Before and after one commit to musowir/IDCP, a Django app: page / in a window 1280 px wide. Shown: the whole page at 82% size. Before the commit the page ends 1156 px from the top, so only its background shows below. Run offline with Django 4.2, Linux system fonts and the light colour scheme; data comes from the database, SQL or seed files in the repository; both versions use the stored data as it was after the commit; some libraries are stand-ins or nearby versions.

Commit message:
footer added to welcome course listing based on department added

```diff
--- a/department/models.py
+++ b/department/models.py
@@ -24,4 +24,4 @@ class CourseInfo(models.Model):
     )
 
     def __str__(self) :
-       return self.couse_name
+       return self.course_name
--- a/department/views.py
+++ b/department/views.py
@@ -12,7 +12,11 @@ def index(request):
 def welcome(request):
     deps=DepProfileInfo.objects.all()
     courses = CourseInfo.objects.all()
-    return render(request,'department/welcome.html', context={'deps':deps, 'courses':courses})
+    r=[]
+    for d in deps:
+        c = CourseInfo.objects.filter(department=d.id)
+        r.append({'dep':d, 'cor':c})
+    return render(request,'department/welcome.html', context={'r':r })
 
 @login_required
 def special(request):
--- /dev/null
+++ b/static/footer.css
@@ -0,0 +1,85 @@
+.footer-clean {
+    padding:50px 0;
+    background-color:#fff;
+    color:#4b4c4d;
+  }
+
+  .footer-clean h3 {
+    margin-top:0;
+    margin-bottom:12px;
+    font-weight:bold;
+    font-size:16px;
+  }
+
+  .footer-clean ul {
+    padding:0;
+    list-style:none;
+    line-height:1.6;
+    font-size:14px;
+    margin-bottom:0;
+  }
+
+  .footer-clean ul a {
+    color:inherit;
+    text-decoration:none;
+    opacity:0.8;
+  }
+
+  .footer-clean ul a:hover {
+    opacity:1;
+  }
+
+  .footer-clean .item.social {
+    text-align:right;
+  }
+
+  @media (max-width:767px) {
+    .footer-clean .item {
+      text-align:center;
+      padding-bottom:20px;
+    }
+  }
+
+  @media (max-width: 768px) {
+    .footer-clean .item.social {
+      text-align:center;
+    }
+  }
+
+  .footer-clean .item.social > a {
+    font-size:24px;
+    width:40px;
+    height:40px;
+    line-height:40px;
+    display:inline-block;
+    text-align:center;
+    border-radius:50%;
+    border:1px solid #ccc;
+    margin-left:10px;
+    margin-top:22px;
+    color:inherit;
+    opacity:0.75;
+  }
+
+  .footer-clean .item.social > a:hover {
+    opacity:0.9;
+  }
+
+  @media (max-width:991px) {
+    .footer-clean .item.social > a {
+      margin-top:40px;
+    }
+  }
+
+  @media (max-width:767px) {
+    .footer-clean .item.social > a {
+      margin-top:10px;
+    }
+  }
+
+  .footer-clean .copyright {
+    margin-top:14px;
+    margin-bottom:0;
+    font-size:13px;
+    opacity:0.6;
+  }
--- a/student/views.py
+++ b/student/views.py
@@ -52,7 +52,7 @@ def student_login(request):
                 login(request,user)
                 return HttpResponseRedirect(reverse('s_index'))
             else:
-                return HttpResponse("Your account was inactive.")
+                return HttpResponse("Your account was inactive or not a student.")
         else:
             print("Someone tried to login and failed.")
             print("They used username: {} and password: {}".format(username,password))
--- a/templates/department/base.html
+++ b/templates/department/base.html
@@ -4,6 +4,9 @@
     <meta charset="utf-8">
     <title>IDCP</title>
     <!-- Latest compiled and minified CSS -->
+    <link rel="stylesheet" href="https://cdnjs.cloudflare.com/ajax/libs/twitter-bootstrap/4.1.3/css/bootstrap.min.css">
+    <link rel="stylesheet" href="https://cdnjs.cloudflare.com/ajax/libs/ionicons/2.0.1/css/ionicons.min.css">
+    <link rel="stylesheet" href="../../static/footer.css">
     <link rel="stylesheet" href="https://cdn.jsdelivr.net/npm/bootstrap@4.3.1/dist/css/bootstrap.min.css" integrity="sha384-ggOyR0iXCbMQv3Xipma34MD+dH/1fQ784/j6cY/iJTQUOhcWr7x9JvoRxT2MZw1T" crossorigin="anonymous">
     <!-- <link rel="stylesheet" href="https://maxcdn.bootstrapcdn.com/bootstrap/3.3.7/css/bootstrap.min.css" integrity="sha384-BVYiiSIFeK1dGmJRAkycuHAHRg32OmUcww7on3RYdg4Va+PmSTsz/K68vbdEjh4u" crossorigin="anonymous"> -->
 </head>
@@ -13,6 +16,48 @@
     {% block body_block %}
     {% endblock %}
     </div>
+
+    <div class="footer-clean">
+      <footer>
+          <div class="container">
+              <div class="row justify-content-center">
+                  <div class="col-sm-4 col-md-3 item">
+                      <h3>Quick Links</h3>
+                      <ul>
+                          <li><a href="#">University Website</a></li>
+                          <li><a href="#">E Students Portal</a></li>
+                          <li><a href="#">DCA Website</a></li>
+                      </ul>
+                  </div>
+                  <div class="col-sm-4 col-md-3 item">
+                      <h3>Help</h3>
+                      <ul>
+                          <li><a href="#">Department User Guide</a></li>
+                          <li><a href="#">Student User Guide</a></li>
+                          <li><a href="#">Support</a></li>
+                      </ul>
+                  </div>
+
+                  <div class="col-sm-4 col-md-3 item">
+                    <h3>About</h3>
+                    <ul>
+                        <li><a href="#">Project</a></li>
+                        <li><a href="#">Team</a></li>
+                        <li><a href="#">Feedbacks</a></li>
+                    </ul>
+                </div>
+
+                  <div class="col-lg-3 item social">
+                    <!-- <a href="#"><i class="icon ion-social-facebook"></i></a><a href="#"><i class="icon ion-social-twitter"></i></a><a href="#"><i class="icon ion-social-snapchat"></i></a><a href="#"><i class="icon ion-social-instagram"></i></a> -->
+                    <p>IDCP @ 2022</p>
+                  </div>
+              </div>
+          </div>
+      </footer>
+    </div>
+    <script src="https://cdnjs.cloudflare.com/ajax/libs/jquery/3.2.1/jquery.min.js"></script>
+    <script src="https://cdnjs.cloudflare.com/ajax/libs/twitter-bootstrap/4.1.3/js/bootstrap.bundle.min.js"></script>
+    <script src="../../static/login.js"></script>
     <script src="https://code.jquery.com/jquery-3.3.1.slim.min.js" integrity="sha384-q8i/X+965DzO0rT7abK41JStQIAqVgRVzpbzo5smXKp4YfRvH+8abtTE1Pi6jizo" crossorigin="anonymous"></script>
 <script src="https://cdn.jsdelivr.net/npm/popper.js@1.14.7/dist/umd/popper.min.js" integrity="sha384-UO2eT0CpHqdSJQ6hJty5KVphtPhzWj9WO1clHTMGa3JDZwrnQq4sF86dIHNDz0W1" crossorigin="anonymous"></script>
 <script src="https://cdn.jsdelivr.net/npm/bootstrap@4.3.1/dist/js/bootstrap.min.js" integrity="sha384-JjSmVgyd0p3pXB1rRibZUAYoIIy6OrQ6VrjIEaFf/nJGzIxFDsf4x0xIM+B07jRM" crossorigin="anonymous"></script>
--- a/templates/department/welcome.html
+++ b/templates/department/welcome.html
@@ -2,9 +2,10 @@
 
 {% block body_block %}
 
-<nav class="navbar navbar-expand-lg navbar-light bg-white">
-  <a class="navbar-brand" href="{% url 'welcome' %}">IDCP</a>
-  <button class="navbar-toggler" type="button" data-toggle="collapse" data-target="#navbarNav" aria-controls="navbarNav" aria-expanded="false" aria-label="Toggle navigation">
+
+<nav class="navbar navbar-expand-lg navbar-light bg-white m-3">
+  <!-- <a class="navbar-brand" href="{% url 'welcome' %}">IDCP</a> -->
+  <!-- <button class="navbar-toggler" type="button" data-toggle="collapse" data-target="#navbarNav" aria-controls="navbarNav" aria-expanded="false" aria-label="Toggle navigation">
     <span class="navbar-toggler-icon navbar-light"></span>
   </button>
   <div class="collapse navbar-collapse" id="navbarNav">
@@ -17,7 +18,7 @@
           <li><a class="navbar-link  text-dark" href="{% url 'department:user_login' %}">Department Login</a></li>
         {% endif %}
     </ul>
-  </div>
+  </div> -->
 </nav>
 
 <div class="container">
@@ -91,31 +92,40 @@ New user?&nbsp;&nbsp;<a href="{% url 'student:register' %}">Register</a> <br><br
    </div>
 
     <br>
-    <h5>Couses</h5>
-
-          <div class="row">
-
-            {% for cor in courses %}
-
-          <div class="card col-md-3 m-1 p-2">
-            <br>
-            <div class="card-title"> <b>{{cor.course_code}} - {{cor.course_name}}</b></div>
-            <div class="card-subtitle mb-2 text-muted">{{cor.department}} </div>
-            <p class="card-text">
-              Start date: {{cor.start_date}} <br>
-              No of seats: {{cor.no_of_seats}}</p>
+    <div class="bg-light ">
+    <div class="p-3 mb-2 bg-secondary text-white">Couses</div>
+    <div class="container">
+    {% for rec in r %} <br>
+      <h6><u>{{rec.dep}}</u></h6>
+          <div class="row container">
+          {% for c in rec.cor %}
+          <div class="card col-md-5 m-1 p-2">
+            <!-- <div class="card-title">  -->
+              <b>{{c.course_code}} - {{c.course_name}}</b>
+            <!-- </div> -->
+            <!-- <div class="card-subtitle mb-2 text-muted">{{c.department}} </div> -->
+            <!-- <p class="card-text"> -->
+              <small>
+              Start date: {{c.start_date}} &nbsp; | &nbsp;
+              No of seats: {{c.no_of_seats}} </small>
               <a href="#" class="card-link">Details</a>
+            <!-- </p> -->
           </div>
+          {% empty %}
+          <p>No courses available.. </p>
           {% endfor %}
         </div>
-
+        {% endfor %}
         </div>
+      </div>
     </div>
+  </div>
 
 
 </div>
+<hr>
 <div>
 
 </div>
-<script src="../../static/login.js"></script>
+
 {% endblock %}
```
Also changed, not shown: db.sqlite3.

--- YOUR ASSIGNMENT ---
When you find a line in the records that contains the word "opacity", copy it.

--- PROBLEM SOLUTION ---
+    opacity:0.8;
+    opacity:1;
+    opacity:0.75;
+    opacity:0.9;
+    opacity:0.6;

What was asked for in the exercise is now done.